In between the data collection, I found a bit of time to work on some data visualisation for the election. My colleague Carl Baker (who I worked with previously on MSOA Names) has designed a new constituency cartogram, which neatly balances equally sized constituencies with geographic groupings that make it easy to find particular constituencies and to see patterns within historic county areas.

I made an interactive version of the cartogram for showing the election results online on the morning after the vote. Embedding a small image of it doesn't do it justice; the interactive version of the election cartogram is better.

I think it is a really nice bit of visual design and I am happy with how we managed to make it look and work on the web in quite a short period of time. I hope we can do further work using a similar approach for other geographies next year.

Further adventures in animating uncertainty

17 Nov 2019 16:32 GMT

As I mentioned in my last post, I have been playing with uncertainty charts again. In that post, I wanted to simplify the task of creating animated bar charts so that I could easily create uncertainty bar charts with positive and negative values.
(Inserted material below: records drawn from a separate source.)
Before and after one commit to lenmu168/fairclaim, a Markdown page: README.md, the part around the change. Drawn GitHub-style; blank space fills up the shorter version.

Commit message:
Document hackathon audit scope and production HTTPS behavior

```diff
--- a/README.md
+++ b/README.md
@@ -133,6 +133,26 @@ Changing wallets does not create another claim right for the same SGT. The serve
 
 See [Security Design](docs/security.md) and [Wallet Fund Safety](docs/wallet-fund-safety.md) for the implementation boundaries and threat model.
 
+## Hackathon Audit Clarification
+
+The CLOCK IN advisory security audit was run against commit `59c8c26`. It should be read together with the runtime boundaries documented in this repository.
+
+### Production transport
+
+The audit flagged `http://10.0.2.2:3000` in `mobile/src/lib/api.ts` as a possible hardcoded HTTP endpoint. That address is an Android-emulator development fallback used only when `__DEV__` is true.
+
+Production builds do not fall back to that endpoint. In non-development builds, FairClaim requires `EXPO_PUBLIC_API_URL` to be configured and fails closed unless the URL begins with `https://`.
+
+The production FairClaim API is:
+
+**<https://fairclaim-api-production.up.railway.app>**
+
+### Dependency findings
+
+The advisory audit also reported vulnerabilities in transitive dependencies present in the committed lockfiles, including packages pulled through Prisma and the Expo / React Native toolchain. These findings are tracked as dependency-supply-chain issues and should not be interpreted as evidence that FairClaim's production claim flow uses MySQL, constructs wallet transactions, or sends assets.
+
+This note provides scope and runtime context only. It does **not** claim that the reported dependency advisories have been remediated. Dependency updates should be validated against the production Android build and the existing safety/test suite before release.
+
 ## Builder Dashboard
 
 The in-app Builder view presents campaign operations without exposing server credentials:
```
More recently, I have been exploring how the idea of animated uncertainty could be extended to other chart types. The following two experiments were inspired by suggestions from Paul Bolton and Harvey Goldstein.

Both examples are based on the same fundamental idea behind the uncertainty bar chart, which is to illustrate the statistical uncertainty in a set of estimates by generating alternative but equally plausible data using random values drawn from the error distribution for each estimate.

In these examples, I use estimates of the number of EU nationals living in the London Borough of Haringey, which are taken from the Annual Population Survey. These figures are published by the ONS in their regular statistical release on the population of the UK by country of birth and nationality.

Haringey is the borough where I live. There has been an increase in the number of EU nationals living in Haringey since 2004, but the precise extent of the increase is uncertain due to sampling error in the APS. Coincidentally, I was also a migrant to Haringey during this period (from Wales).

I have embedded screenshots of the new charts below, but please follow the links, or click the screenshots, to see the live animated versions.

Uncertainty line chart

The uncertainty line chart starts by showing the trend for the estimates as a line. Clicking on the chart generates alternative lines for the same estimates. Each line is drawn in sequence, and then fades gradually over time until it disappears. In this way the chart builds up a constantly evolving representation of the uncertainty in the estimates, showing the range of possible trends.

An uncertainy line chart showing different possible trends for growth in the number of EU nationals living in Haringey between 2004 and 2018

Uncertainty level chart

The uncertainty level chart takes a slightly different approach. In this chart, each horizontal line represents an estimate of the number of EU nationals living in Haringey in each year.

When you click on the chart, these lines move to newly generated random values, leaving a translucent shadow of the value in each case. Over time these shadows build up to represent the density of the error distribution: the more values drawn in a given region, the darker that region becomes.

An uncertainy level chart showing the range of possible values for each estimate of the number of EU nationals living in Haringey in each year from 2004 to 2018

Like the animated bar charts, these charts show different trends that are equally likely given the uncertainty in the estimates. But unlike the bar charts, these versions also build up a visual representation of the overall degree of uncertainty.

In some respects, I quite like the epistemological terror that the bar charts can induce. Seeing a trend erased by variation is a useful antidote to the apparent solidity of numbers. But it does mean those charts are missing some important context, which is made explicit in these versions of animated uncertainty.